▶ _REQUIRED ACTION_:
Within the records, which lines hold the string "spécification"? Report each one by copying it.

▶ _EXERCISE INPUT_:
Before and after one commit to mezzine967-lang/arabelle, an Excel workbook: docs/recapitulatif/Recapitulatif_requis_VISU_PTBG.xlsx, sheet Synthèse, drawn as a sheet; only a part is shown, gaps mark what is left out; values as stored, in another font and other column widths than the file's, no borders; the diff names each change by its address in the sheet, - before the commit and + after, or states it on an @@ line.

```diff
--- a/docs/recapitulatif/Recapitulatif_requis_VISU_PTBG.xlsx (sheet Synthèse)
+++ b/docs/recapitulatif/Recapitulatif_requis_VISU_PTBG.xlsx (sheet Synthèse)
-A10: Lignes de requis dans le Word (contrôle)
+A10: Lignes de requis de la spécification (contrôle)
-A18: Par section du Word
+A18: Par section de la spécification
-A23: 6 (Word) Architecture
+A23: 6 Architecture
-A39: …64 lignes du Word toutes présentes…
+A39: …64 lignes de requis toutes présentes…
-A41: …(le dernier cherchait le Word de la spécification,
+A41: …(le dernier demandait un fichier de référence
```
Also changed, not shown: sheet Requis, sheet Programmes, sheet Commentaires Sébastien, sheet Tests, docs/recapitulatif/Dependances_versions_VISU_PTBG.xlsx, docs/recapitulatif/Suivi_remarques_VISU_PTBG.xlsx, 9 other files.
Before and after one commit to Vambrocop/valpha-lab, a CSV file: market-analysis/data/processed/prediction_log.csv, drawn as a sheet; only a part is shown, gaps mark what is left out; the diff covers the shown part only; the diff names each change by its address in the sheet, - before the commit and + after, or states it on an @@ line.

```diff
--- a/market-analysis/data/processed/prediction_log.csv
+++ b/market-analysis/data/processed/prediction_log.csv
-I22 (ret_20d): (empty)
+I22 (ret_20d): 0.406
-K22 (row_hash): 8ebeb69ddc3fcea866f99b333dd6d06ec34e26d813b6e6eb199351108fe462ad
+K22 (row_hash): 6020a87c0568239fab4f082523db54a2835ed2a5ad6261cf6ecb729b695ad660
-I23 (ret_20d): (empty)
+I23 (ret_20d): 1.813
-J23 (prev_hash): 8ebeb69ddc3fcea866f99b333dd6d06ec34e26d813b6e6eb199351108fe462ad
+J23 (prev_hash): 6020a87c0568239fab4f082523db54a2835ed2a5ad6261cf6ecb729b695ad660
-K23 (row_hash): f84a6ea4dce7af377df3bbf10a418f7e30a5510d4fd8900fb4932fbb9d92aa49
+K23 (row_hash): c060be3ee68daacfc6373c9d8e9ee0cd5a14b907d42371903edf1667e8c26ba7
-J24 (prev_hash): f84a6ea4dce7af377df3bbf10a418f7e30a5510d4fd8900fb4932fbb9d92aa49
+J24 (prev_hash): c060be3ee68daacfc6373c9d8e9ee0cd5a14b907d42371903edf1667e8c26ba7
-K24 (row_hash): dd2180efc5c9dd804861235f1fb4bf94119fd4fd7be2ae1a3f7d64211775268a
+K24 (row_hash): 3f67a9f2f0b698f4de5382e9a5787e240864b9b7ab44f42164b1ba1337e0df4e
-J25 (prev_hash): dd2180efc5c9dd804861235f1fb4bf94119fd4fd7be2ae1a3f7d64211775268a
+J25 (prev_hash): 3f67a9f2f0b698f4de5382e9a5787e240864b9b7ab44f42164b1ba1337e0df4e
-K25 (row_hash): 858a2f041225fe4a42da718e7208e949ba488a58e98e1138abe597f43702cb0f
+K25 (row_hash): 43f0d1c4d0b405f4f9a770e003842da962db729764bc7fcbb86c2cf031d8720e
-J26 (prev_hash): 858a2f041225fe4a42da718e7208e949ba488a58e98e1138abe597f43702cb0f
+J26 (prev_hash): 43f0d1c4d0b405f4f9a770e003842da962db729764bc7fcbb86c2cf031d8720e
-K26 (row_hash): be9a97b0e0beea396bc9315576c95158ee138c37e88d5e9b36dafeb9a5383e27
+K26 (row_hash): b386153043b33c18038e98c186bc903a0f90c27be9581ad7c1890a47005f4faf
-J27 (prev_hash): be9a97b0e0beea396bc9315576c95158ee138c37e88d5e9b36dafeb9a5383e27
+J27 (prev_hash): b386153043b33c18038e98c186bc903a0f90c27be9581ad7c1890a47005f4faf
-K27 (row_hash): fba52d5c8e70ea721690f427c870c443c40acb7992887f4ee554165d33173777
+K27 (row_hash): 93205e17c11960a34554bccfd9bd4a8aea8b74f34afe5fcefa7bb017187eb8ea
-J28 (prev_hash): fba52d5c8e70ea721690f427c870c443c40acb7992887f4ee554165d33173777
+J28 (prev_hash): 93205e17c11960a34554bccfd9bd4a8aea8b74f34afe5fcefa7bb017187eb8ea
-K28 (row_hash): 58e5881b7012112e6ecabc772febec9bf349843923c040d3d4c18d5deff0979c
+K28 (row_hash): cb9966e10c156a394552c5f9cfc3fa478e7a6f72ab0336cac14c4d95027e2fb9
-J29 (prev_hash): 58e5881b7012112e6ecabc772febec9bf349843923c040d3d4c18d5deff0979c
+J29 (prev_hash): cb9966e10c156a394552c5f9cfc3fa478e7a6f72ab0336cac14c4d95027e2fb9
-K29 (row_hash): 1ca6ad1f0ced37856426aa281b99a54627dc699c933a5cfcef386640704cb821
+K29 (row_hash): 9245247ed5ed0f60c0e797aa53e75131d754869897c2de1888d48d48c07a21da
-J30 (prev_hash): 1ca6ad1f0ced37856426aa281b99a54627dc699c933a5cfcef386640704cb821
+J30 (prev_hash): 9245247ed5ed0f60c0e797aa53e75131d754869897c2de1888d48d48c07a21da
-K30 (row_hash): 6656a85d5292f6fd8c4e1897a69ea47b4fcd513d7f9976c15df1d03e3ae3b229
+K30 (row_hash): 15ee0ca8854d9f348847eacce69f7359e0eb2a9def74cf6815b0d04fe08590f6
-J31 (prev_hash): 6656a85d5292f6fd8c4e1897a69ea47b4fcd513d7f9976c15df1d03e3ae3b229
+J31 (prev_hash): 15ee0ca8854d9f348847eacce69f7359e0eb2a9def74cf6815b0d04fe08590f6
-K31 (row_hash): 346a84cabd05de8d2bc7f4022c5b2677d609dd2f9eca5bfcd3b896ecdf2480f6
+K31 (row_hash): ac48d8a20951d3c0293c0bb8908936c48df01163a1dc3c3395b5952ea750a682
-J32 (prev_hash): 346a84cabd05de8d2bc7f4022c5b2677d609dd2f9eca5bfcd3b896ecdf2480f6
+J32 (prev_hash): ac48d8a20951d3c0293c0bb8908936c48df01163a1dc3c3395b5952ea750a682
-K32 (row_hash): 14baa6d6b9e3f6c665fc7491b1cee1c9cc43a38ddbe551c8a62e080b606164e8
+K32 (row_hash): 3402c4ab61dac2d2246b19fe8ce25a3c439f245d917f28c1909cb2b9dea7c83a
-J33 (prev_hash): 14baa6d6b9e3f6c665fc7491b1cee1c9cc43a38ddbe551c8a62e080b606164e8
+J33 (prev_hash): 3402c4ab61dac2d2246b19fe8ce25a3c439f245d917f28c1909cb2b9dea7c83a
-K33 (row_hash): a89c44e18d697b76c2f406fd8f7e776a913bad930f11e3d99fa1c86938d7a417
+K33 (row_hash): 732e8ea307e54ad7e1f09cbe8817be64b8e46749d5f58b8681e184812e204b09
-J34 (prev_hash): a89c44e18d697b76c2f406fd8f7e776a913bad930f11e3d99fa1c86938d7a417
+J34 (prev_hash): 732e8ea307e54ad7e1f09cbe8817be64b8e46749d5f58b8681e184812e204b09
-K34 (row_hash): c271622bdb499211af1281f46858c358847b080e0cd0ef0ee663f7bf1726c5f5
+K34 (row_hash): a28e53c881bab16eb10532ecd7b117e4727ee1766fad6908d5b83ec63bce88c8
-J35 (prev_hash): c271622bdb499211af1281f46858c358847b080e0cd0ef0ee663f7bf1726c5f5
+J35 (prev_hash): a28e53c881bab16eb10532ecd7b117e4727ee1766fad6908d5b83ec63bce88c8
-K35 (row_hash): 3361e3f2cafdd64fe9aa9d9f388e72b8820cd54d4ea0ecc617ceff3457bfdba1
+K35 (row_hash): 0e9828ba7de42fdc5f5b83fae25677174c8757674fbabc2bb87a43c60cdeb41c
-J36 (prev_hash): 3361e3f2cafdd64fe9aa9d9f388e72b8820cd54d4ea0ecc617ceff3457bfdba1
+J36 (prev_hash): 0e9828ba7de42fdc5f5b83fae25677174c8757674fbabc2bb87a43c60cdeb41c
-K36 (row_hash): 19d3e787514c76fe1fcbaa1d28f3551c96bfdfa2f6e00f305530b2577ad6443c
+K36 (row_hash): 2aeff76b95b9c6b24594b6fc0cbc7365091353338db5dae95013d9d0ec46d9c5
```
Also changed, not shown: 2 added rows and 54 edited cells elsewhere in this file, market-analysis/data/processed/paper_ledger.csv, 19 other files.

▶ _SOLUTION TO THIS TASK_:
+A10: Lignes de requis de la spécification (contrôle)
+A18: Par section de la spécification
-A41: …(le dernier cherchait le Word de la spécification,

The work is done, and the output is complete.